Records to use:
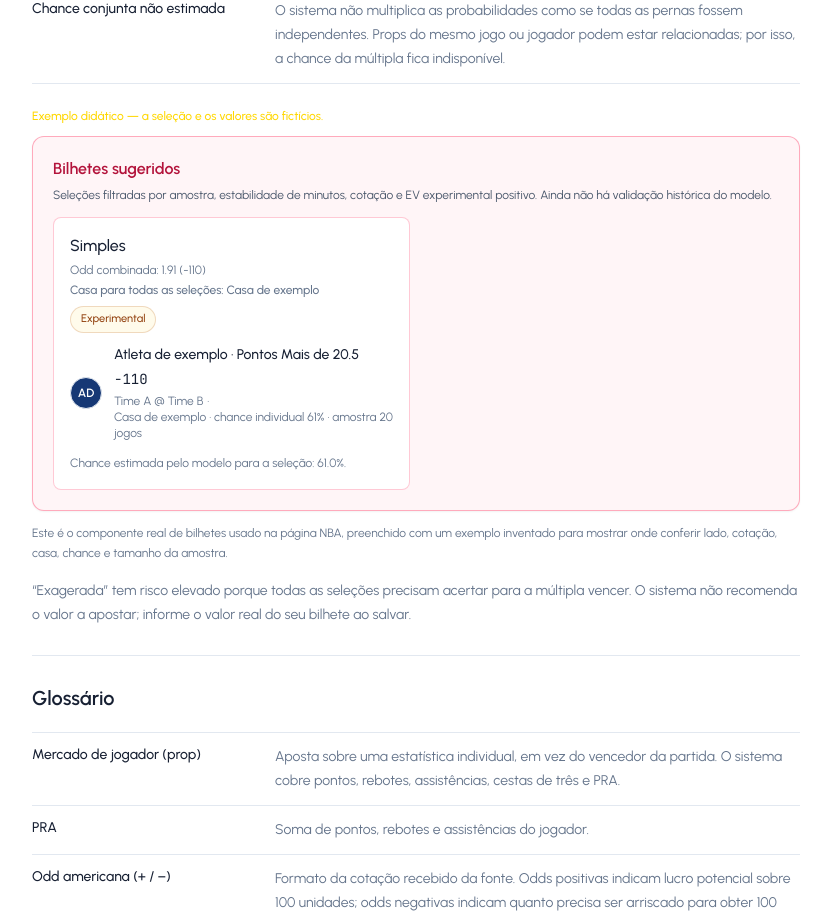
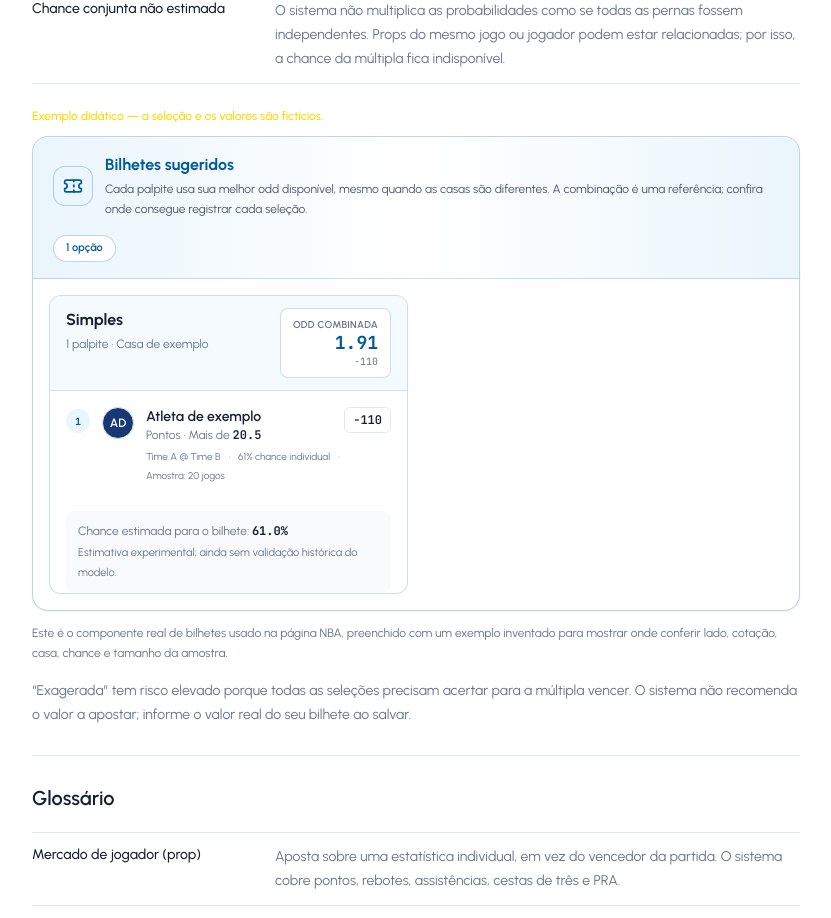
Before and after one commit to drianomelo/odd-facil, a Next.js app: page /manual in a window 1280 px wide. Shown: the part 3114-4032 px from the top of the page, without its empty margins (128-959 px from the left). Built offline with nearby package versions, Linux system fonts and the light colour scheme.

Commit message:
✨ feat: melhorar a exibição dos bilhetes sugeridos e adicionar informações de risco

```diff
--- a/src/app/DashboardContent.tsx
+++ b/src/app/DashboardContent.tsx
@@ -519,7 +519,7 @@ export async function DashboardContent() {
         ];
 
   return (
-    <div className="animate-in">
+    <div className="animate-in overflow-x-clip">
       <section
         aria-label="Painel inicial NBA"
         className="relative isolate w-full overflow-hidden bg-white text-white"
@@ -567,12 +567,12 @@ export async function DashboardContent() {
         </div>
       </section>
 
-      <div className="mx-auto max-w-7xl space-y-8 px-4 pt-20 pb-8 sm:px-6 lg:px-8">
+      <div className="mx-auto max-w-7xl  px-4 pt-16 pb-8 sm:px-6 lg:px-8">
         <GameAgendaCarousel games={scheduledGames} message={data.games_message} />
 
         <section
           aria-labelledby="player-analysis-heading"
-          className="space-y-4"
+          className="space-y-4 mt-16"
         >
           <div className="flex items-start justify-between gap-4 mb-6">
             <div className="min-w-0">
--- a/src/components/SuggestedTickets.tsx
+++ b/src/components/SuggestedTickets.tsx
@@ -1,6 +1,7 @@
 'use client';
 
 import { useState } from 'react';
+import { AlertTriangle, Check, Ticket } from 'lucide-react';
 import { BetSelection, buildSuggestedTickets } from '@/lib/analysis/bet-builder';
 import { PlayerPropMarket } from '@/lib/analysis/player-props';
 import { PlayerAvatar } from '@/components/PlayerAvatar';
@@ -61,74 +62,109 @@ export function SuggestedTickets({ tickets, saveEnabled = true }: { tickets: Ret
   }
 
   return (
-    <section id="daily-tickets" aria-labelledby="suggested-tickets-heading" className="scroll-mt-6 space-y-3 rounded-xl border border-[#ff7896]/60 bg-[#fff5f7] p-4 shadow-sm sm:p-5">
-      <div>
-        <h3 id="suggested-tickets-heading" className="text-base font-semibold text-[#b3133b]">Bilhetes sugeridos</h3>
-        <p className="mt-1 text-xs leading-5 text-slate-600">Seleções filtradas por amostra, estabilidade de minutos, cotação e EV experimental positivo. Ainda não há validação histórica do modelo.</p>
+    <section id="daily-tickets" aria-labelledby="suggested-tickets-heading" className="scroll-mt-6 overflow-hidden rounded-2xl border border-[#005a9c]/25 bg-white shadow-sm">
+      <header className="flex flex-wrap items-center justify-between gap-4 border-b border-[#005a9c]/20 bg-gradient-to-r from-[#eaf5fc] via-white to-[#eaf5fc] px-4 py-4 sm:px-5">
+        <div className="flex min-w-0 items-center gap-3">
+          <span className="flex h-10 w-10 shrink-0 items-center justify-center rounded-xl border border-[#005a9c]/25 bg-[#eaf5fc] text-[#005a9c]">
+            <Ticket aria-hidden="true" className="h-5 w-5" />
+          </span>
+          <div className="min-w-0">
+            <h3 id="suggested-tickets-heading" className="text-base font-bold text-[#005a9c]">Bilhetes sugeridos</h3>
+            <p className="mt-0.5 text-xs leading-5 text-slate-600">Cada palpite usa sua melhor odd disponível, mesmo quando as casas são diferentes. A combinação é uma referência; confira onde consegue registrar cada seleção.</p>
           </div>
+        </div>
+        <span className="rounded-full border border-[#005a9c]/25 bg-white px-3 py-1 text-[11px] font-semibold text-[#005a9c]">
+          {tickets.length} {tickets.length === 1 ? 'opção' : 'opções'}
+        </span>
+      </header>
+
+      <div className="p-3 sm:p-4">
         {tickets.length ? (
-        <div className="grid gap-3 lg:grid-cols-2">
-          {tickets.map(ticket => (
-            <article key={ticket.id} className="rounded-lg border border-[#ff7896]/40 bg-white p-4">
-              <div className="flex flex-wrap items-start justify-between gap-2">
-                <div>
-                  <h4 className="font-medium text-court-text">{ticket.label}</h4>
-                  <p className="mt-1 text-xs text-court-textMuted">Odd combinada: {ticket.combinedDecimalOdds.toFixed(2)} ({ticket.combinedAmericanOdds > 0 ? '+' : ''}{ticket.combinedAmericanOdds})</p>
-                  <p className="mt-1 text-xs font-medium text-court-textMuted">Casa para todas as seleções: {ticket.bookmaker}</p>
+          <div className="grid gap-4 xl:grid-cols-2">
+            {tickets.map(ticket => {
+              const isExaggerated = ticket.id === 'exaggerated';
+              return (
+                <article key={ticket.id} className={`overflow-hidden rounded-xl border bg-white ${isExaggerated ? 'border-[#ed174b]/40' : 'border-[#005a9c]/20'}`}>
+                  <div className={`flex flex-wrap items-start justify-between gap-3 border-b px-4 py-3 ${isExaggerated ? 'border-[#ed174b]/20 bg-gradient-to-r from-[#fff0f3] to-white' : 'border-[#005a9c]/15 bg-[#f4fafe]'}`}>
+                    <div className="min-w-0">
+                      <div className="flex flex-wrap items-center gap-2">
+                        <h4 className="font-bold text-court-text">{ticket.label}</h4>
+                        {isExaggerated && <span className="inline-flex items-center gap-1 rounded-full bg-[#ed174b]/10 px-2 py-0.5 text-[10px] font-bold uppercase tracking-wide text-[#b3133b]"><AlertTriangle aria-hidden="true" className="h-3 w-3" /> Alto risco</span>}
                       </div>
-                <span className="rounded-full border border-amber-700/20 bg-amber-50 px-2.5 py-1 text-[11px] font-medium text-amber-800">Experimental</span>
+                      <p className="mt-1 text-xs text-court-textMuted">{ticket.selections.length} {ticket.selections.length === 1 ? 'palpite' : 'palpites'} · {ticket.bookmaker}</p>
                     </div>
-              <div className="mt-3 divide-y divide-[#ff7896]/25">
-                {ticket.selections.map(leg => <TicketSelection key={leg.id} leg={leg} />)}
+                    <div className="rounded-lg border border-[#005a9c]/20 bg-white px-3 py-2 text-right">
+                      <p className="text-[10px] font-semibold uppercase tracking-wide text-court-textMuted">Odd combinada</p>
+                      <p className="font-mono text-lg font-bold leading-tight tabular-nums text-[#005a9c]">{ticket.combinedDecimalOdds.toFixed(2)}</p>
+                      <p className="font-mono text-[10px] text-court-textMuted">{ticket.combinedAmericanOdds > 0 ? '+' : ''}{ticket.combinedAmericanOdds}</p>
                     </div>
-              <p className="mt-3 text-xs leading-5 text-court-textMuted">
-                {ticket.estimatedProbability === null
-                  ? ticket.warning
-                  : `Chance estimada pelo modelo para a seleção: ${(ticket.estimatedProbability * 100).toFixed(1)}%.`}
-              </p>
+                  </div>
+
+                  <ol className="divide-y divide-[#f1e7ea] px-4">
+                    {ticket.selections.map((leg, index) => <TicketSelection key={leg.id} leg={leg} index={index} />)}
+                  </ol>
+
+                  <div className="mx-4 mt-3 rounded-lg bg-[#f8fafc] px-3 py-2.5 text-xs leading-5 text-court-textMuted">
+                    {ticket.estimatedProbability === null ? ticket.warning : <>Chance estimada para o bilhete: <strong className="font-mono text-court-text">{(ticket.estimatedProbability * 100).toFixed(1)}%</strong></>}
+                    <span className="mt-0.5 block text-[11px]">Estimativa experimental; ainda sem validação histórica do modelo.</span>
+                  </div>
+
                   {saveEnabled && (
-                <div className="mt-4 border-t border-[#ff7896]/30 pt-3">
-                  <label className="mb-3 block text-xs text-court-textMuted">
+                    <div className="p-4 pt-3">
+                      <div className="grid gap-3 sm:grid-cols-2">
+                        <label className="block text-xs font-medium text-court-textMuted">
                           Valor apostado (R$)
-                    <input type="number" min="0.01" max="1000000" step="0.01" inputMode="decimal" placeholder="Ex.: 10,00" value={stakes[ticket.id] || ''} onChange={event => setStakes(current => ({ ...current, [ticket.id]: event.target.value }))} className="input mt-1 py-2 text-sm" />
+                          <input type="number" min="0.01" max="1000000" step="0.01" inputMode="decimal" placeholder="Ex.: 10,00" value={stakes[ticket.id] || ''} onChange={event => setStakes(current => ({ ...current, [ticket.id]: event.target.value }))} className="input mt-1.5 py-2 text-sm" />
                         </label>
-                  <label className="mb-3 block text-xs text-court-textMuted">
-                    Retorno potencial (R$) · opcional para bônus
-                    <input type="number" min="0" max="1000000000" step="0.01" inputMode="decimal" placeholder={(Number(stakes[ticket.id] || 0) * ticket.combinedDecimalOdds).toFixed(2)} value={returns[ticket.id] || ''} onChange={event => setReturns(current => ({ ...current, [ticket.id]: event.target.value }))} className="input mt-1 py-2 text-sm" />
+                        <label className="block text-xs font-medium text-court-textMuted">
+                          Retorno potencial (R$)
+                          <input type="number" min="0" max="1000000000" step="0.01" inputMode="decimal" placeholder={(Number(stakes[ticket.id] || 0) * ticket.combinedDecimalOdds).toFixed(2)} value={returns[ticket.id] || ''} onChange={event => setReturns(current => ({ ...current, [ticket.id]: event.target.value }))} className="input mt-1.5 py-2 text-sm" />
                         </label>
-                  <button type="button" disabled={saving === ticket.id || saved.includes(ticket.id) || !(Number(stakes[ticket.id]) > 0)} onClick={() => void saveTicket(ticket)} className="btn-secondary px-3 py-2 text-xs disabled:cursor-not-allowed disabled:opacity-60">
-                    {saving === ticket.id ? 'Salvando…' : saved.includes(ticket.id) ? 'Salvo no Histórico' : 'Salvar para acompanhar'}
+                      </div>
+                      <p className="mt-1.5 text-[10px] text-court-textMuted">Opcional: ajuste o retorno se a casa oferecer bônus.</p>
+                      <button type="button" disabled={saving === ticket.id || saved.includes(ticket.id) || !(Number(stakes[ticket.id]) > 0)} onClick={() => void saveTicket(ticket)} className="mt-3 inline-flex min-h-10 w-full items-center justify-center gap-2 rounded-lg bg-[#006BB6] px-4 py-2.5 text-sm font-semibold text-white transition hover:bg-[#005a9c] focus:outline-none focus:ring-2 focus:ring-[#006BB6]/40 focus:ring-offset-2 disabled:cursor-not-allowed disabled:opacity-50">
+                        {saved.includes(ticket.id) ? <Check aria-hidden="true" className="h-4 w-4" /> : <Ticket aria-hidden="true" className="h-4 w-4" />}
+                        {saving === ticket.id ? 'Salvando…' : saved.includes(ticket.id) ? 'Salvo no Histórico' : 'Salvar como aposta'}
                       </button>
                       {message?.id === ticket.id && <p role={message.error ? 'alert' : 'status'} className={`mt-2 text-xs ${message.error ? 'text-court-danger' : 'text-court-success'}`}>{message.text}</p>}
                     </div>
                   )}
                 </article>
-          ))}
+              );
+            })}
           </div>
         ) : (
-        <p className="rounded-lg border border-[#ff7896]/40 bg-white p-4 text-sm text-slate-600">Nenhum palpite de hoje passou pelos filtros de qualidade com cotação disponível. Isso pode acontecer; não forçamos uma sugestão só para preencher a tela.</p>
+          <div className="rounded-xl border border-dashed border-[#005a9c]/30 bg-[#f4fafe] px-5 py-8 text-center">
+            <Ticket aria-hidden="true" className="mx-auto h-7 w-7 text-[#005a9c]/60" />
+            <h4 className="mt-2 text-sm font-semibold text-court-text">Nenhum bilhete disponível agora</h4>
+            <p className="mx-auto mt-1 max-w-lg text-xs leading-5 text-court-textMuted">Nenhum palpite de hoje passou pelos filtros com cotação disponível. A lista será preenchida quando houver opções que atendam aos critérios.</p>
+          </div>
         )}
+      </div>
     </section>
   );
 }
 
-function TicketSelection({ leg }: { leg: BetSelection }) {
+function TicketSelection({ leg, index }: { leg: BetSelection; index: number }) {
   const marketLabel = MARKET_LABELS[leg.market];
   return (
-    <div className="flex items-center gap-3 py-3 first:pt-0 last:pb-0">
+    <li className="flex items-start gap-3 py-3 first:pt-4 last:pb-4">
+      <span className="mt-0.5 flex h-6 w-6 shrink-0 items-center justify-center rounded-full bg-[#eaf5fc] font-mono text-[10px] font-bold text-[#005a9c]">{index + 1}</span>
       <PlayerAvatar name={leg.player} size="sm" />
       <div className="min-w-0 flex-1">
-        <div className="flex flex-wrap justify-between gap-x-3 gap-y-1 text-sm">
-          <span className="font-medium text-court-text">{leg.player} · {marketLabel} {leg.side === 'Over' ? 'Mais de' : 'Menos de'} {leg.line}</span>
-          <span className="font-mono text-court-text">{leg.quote.price > 0 ? '+' : ''}{leg.quote.price}</span>
+        <div className="flex flex-wrap items-start justify-between gap-x-3 gap-y-1">
+          <div className="min-w-0">
+            <p className="text-sm font-semibold leading-5 text-court-text">{leg.player}</p>
+            <p className="text-xs text-court-textMuted">{marketLabel} · {leg.side === 'Over' ? 'Mais de' : 'Menos de'} <span className="font-mono font-semibold text-court-text">{leg.line}</span></p>
           </div>
-        <p className="mt-1 flex flex-wrap items-center gap-x-1 text-xs text-court-textMuted">
-          {leg.awayTeam && leg.homeTeam
-            ? <TeamMatchup away={leg.awayTeam} home={leg.homeTeam} />
-            : leg.game}
-          <span aria-hidden="true">·</span> {leg.quote.bookmaker} · chance individual {Math.round(leg.probability * 100)}% · amostra {leg.sampleSize} jogos
-        </p>
+          <span className="shrink-0 rounded-md border border-court-border bg-white px-2 py-1 font-mono text-xs font-semibold text-court-text">{leg.quote.price > 0 ? '+' : ''}{leg.quote.price}</span>
+        </div>
+        <div className="mt-1.5 flex flex-wrap items-center gap-x-2 gap-y-1 text-[10px] text-court-textMuted">
+          {leg.awayTeam && leg.homeTeam ? <TeamMatchup away={leg.awayTeam} home={leg.homeTeam} /> : <span>{leg.game}</span>}
+          <span aria-hidden="true">·</span><span>{Math.round(leg.probability * 100)}% chance individual</span>
+          <span aria-hidden="true">·</span><span>Amostra: {leg.sampleSize} jogos</span>
         </div>
       </div>
+    </li>
   );
 }
```
Lines whose indentation alone changed are shown as unchanged.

Exercise brief: Lines from the entries that contain the string "disponível" must be found and copied.

Answer box:
+            <p className="mt-0.5 text-xs leading-5 text-slate-600">Cada palpite usa sua melhor odd disponível, mesmo quando as casas são diferentes. A combinação é uma referência; confira onde consegue registrar cada seleção.</p>
-        <p className="rounded-lg border border-[#ff7896]/40 bg-white p-4 text-sm text-slate-600">Nenhum palpite de hoje passou pelos filtros de qualidade com cotação disponível. Isso pode acontecer; não forçamos uma sugestão só para preencher a tela.</p>
+            <h4 className="mt-2 text-sm font-semibold text-court-text">Nenhum bilhete disponível agora</h4>
+            <p className="mx-auto mt-1 max-w-lg text-xs leading-5 text-court-textMuted">Nenhum palpite de hoje passou pelos filtros com cotação disponível. A lista será preenchida quando houver opções que atendam aos critérios.</p>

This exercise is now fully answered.